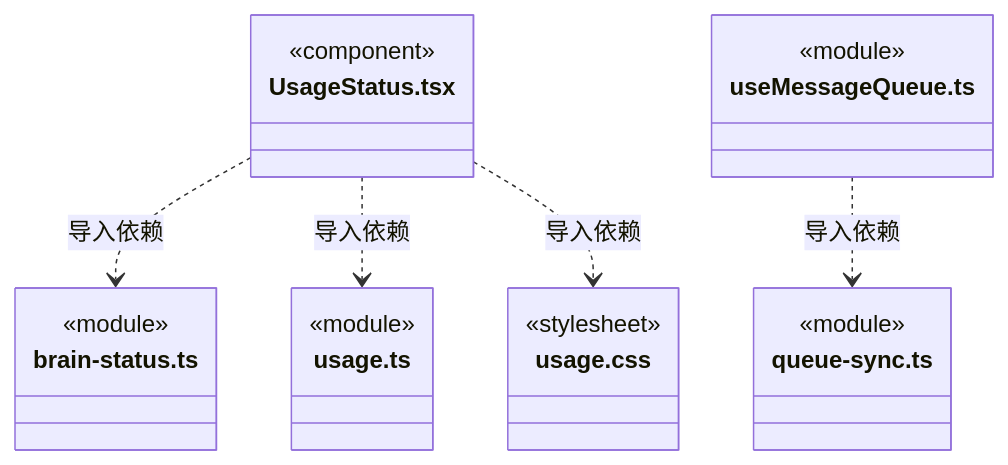
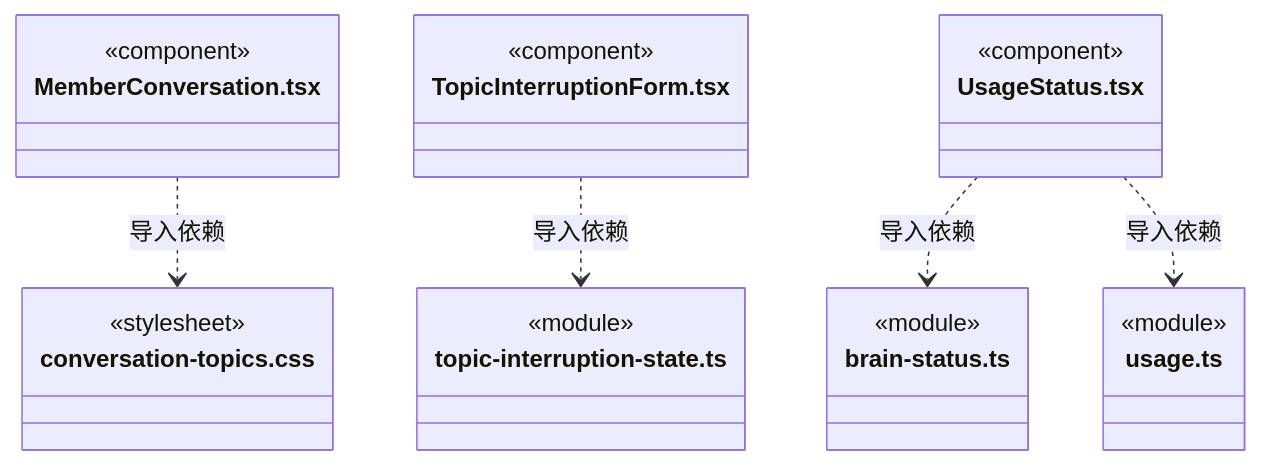
Diagram 51 of 54 in src/view/conversation/ARCHITECTURE.md (nan023062/cbim), drawn with Mermaid before and after one commit. The commit also changed other lines of this file and 19 other files, not shown here.

````diff
--- a/src/view/conversation/ARCHITECTURE.md
+++ b/src/view/conversation/ARCHITECTURE.md
@@ -736,25 +826,28 @@
 ```mermaid
 classDiagram
+class N_src_view_conversation_MemberConversation_tsx["MemberConversation.tsx"] {
+  <<component>>
+}
+class N_src_view_conversation_conversation_topics_css["conversation-topics.css"] {
+  <<stylesheet>>
+}
+class N_src_view_conversation_TopicInterruptionForm_tsx["TopicInterruptionForm.tsx"] {
+  <<component>>
+}
+class N_src_view_conversation_topic_interruption_state_ts["topic-interruption-state.ts"] {
+  <<module>>
+}
 class N_src_view_conversation_UsageStatus_tsx["UsageStatus.tsx"] {
   <<component>>
 }
 class N_src_view_conversation_brain_status_ts["brain-status.ts"] {
   <<module>>
 }
 class N_src_view_conversation_usage_ts["usage.ts"] {
   <<module>>
 }
-class N_src_view_conversation_usage_css["usage.css"] {
-  <<stylesheet>>
-}
-class N_src_view_conversation_useMessageQueue_ts["useMessageQueue.ts"] {
-  <<module>>
-}
-class N_src_view_conversation_queue_sync_ts["queue-sync.ts"] {
-  <<module>>
-}
+N_src_view_conversation_MemberConversation_tsx ..> N_src_view_conversation_conversation_topics_css : 导入依赖
+N_src_view_conversation_TopicInterruptionForm_tsx ..> N_src_view_conversation_topic_interruption_state_ts : 导入依赖
 N_src_view_conversation_UsageStatus_tsx ..> N_src_view_conversation_brain_status_ts : 导入依赖
 N_src_view_conversation_UsageStatus_tsx ..> N_src_view_conversation_usage_ts : 导入依赖
-N_src_view_conversation_UsageStatus_tsx ..> N_src_view_conversation_usage_css : 导入依赖
-N_src_view_conversation_useMessageQueue_ts ..> N_src_view_conversation_queue_sync_ts : 导入依赖
 ```
````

WHAT THE TASK REQUIRES
Say how many lines in the records hold the string "ARCHITECTURE", please, and add no other words.

WRITTEN RESPONSE
3